In his final public presentation as Chief of Army Staff (COAS), Pakistan’s departing General Qamar Javed Bajwa criticised the country’s anti-military narrative and ‘fixed certain facts’ concerning the 1971 Bangladesh conflict.
He said that the number of soldiers fighting was 34,000 – the others were in other government agencies – and that these 34,000 were vastly outnumbered by an Indian army of 2,50,000 soldiers and a Mukti Bahini of 200,000 members.
“Despite the odds, our troops fought heroically and made exceptional sacrifices, which were recognised by the Indian army head, Field Marshal Manekshaw,” stated General Bajwa.
He called Pakistan’s failure to acknowledge their sacrifices a “grave injustice.”
Taking advantage of this opportunity, I honour and will continue to salute their martyrs. “We should be proud tham they are our heroes,” he added.
General Bajwa will leave his job at the end of November. In 2016, he was appointed as Pakistan’s army chief for a three-year term that was extended for another three years.

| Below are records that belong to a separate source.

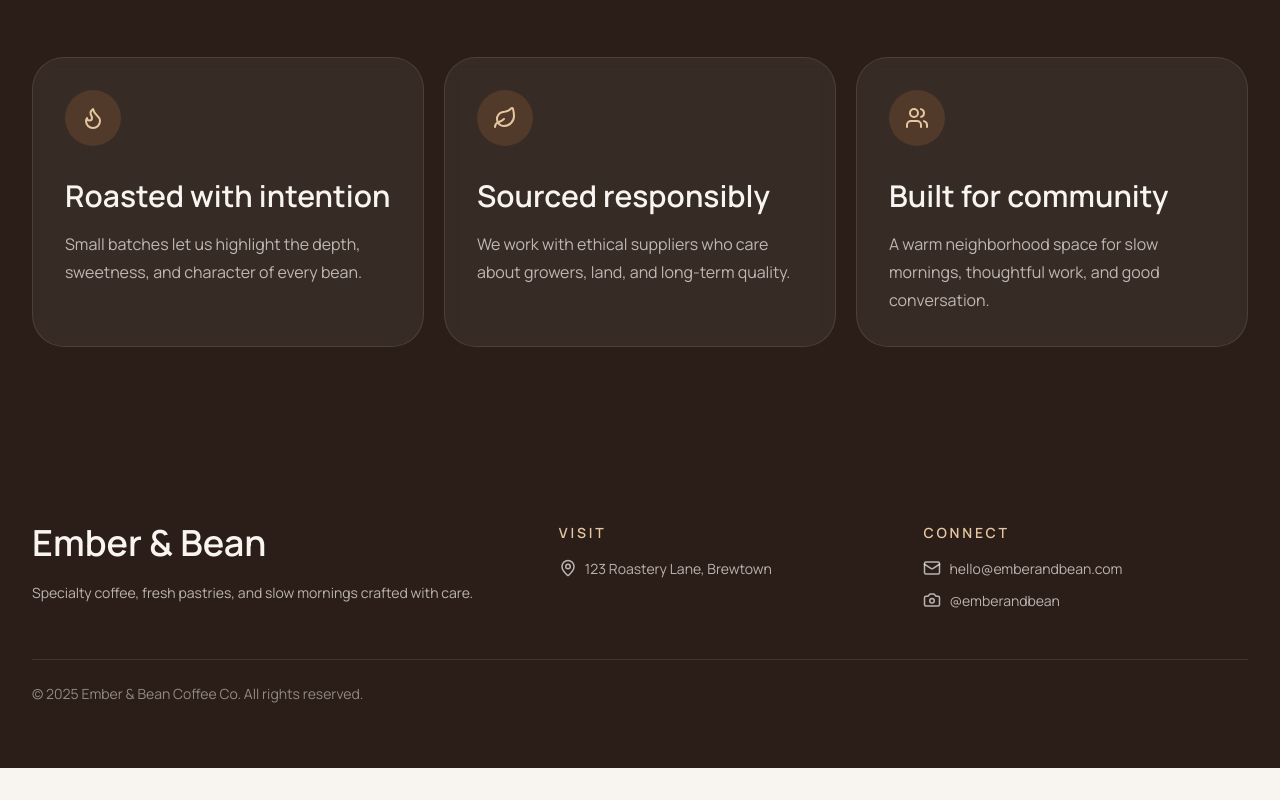
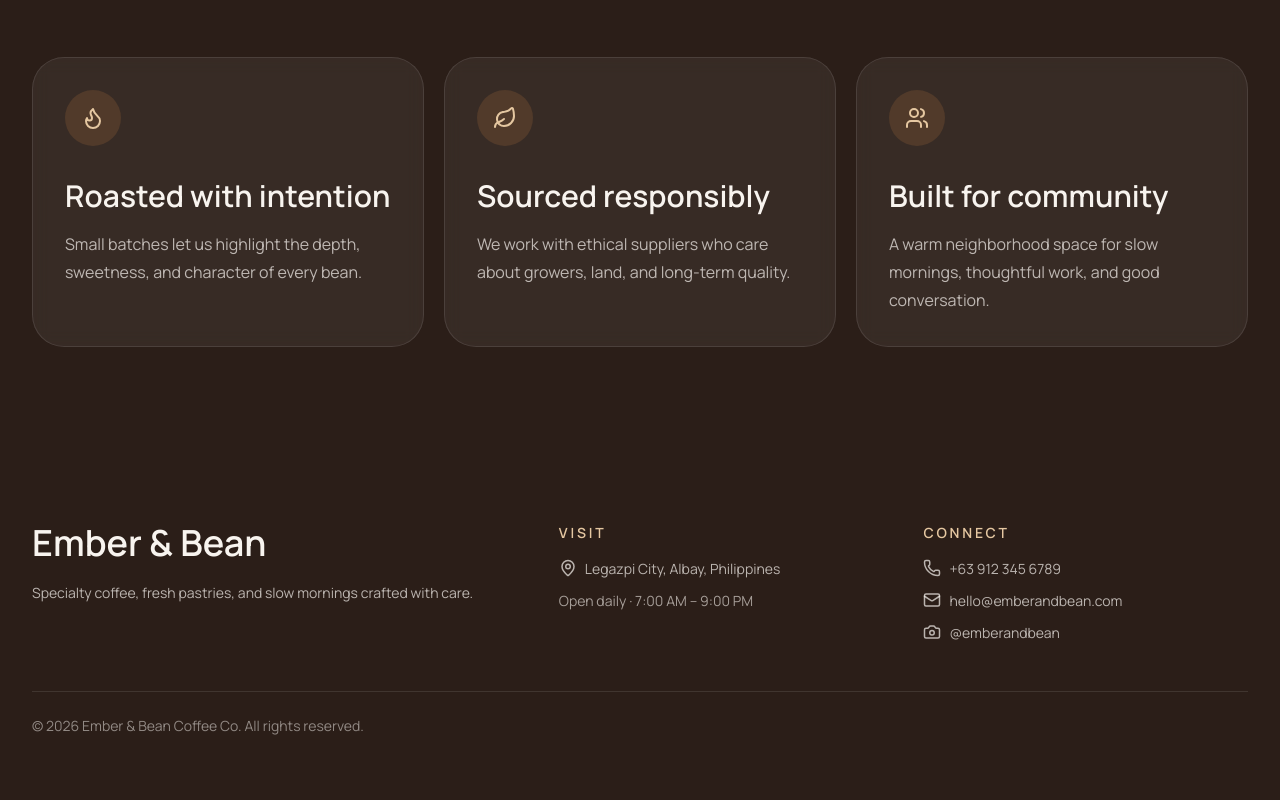
Before and after one commit to tan15hacks/Embers-and-Beans, a Next.js app: page / in a window 1280 px wide. Shown: the part 2116-2916 px from the top of the page. Before the commit the page ends 2884 px from the top, so only its background shows below. Built offline with nearby package versions, Linux system fonts and the light colour scheme.

Commit message:
Localize footer location and contact details

```diff
--- a/src/components/layout/Footer.tsx
+++ b/src/components/layout/Footer.tsx
@@ -1,5 +1,5 @@
 import Link from "next/link";
-import { Mail, MapPin, Camera } from "lucide-react";
+import { Camera, Mail, MapPin, Phone } from "lucide-react";
 import { Container } from "./Container";
 
 export function Footer() {
@@ -21,7 +21,10 @@ export function Footer() {
               Visit
             </h3>
             <p className="mt-4 flex gap-2 text-sm text-[#F8F4EF]/70">
-              <MapPin size={18} /> 123 Roastery Lane, Brewtown
+              <MapPin size={18} /> Legazpi City, Albay, Philippines
+            </p>
+            <p className="mt-3 text-sm text-[#F8F4EF]/60">
+              Open daily · 7:00 AM – 9:00 PM
             </p>
           </div>
 
@@ -30,6 +33,9 @@ export function Footer() {
               Connect
             </h3>
             <div className="mt-4 flex flex-col gap-3 text-sm text-[#F8F4EF]/70">
+              <Link href="tel:+639123456789" className="flex gap-2 hover:text-white">
+                <Phone size={18} /> +63 912 345 6789
+              </Link>
               <Link href="mailto:hello@emberandbean.com" className="flex gap-2 hover:text-white">
                 <Mail size={18} /> hello@emberandbean.com
               </Link>
@@ -41,7 +47,7 @@ export function Footer() {
         </div>
 
         <div className="mt-12 border-t border-white/10 pt-6 text-sm text-[#F8F4EF]/50">
-          © 2025 Ember & Bean Coffee Co. All rights reserved.
+          © 2026 Ember & Bean Coffee Co. All rights reserved.
         </div>
       </Container>
     </footer>
```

Pakistan was formed in 1947 as a result of British India’s split into two parts: West Pakistan (present-day Pakistan) and East Pakistan (present-day Bangladesh). Bangladesh gained independence in 1971 after Pakistan’s Western-dominated government started an operation to crush a liberation movement in the area following 1970 elections that provided power to parties from the East that the West found unacceptable. Scholars believe that up to 3 million people died in Bangladesh during ethnic cleansing as part of the Pakistani army’s military effort.
The statement on Wednesday is the latest in a series of attempts by the Pakistani Army to airbrush its history of killing unarmed people in Bangladesh during the events that led to the establishment of an independent Bangladesh in December 1971.
Respect for Pakistani troops killed in 1971: General Bajwa Bajwa of Pakistan stated that the army was recently targeted by some political forces with a “false and made-up narrative,” and that the institution, despite being capable of responding in any way, remained calm, but “patience has a limit.”
Earlier in the month, former Prime Minister Imran Khan claimed that Prime Minister Shehbaz Sharif, Interior Minister Rana Sanaullah, and Major General Faisal Naseer were involved in an assassination conspiracy against him.
“I got to the conclusion that it is due of the army’s participation in politics” (that it is criticised so much). So, in February of last year, the institution resolved not to interfere in politics,” he stated.
“Everyone has the right to criticise, but the language (used) should be cautious,” he added.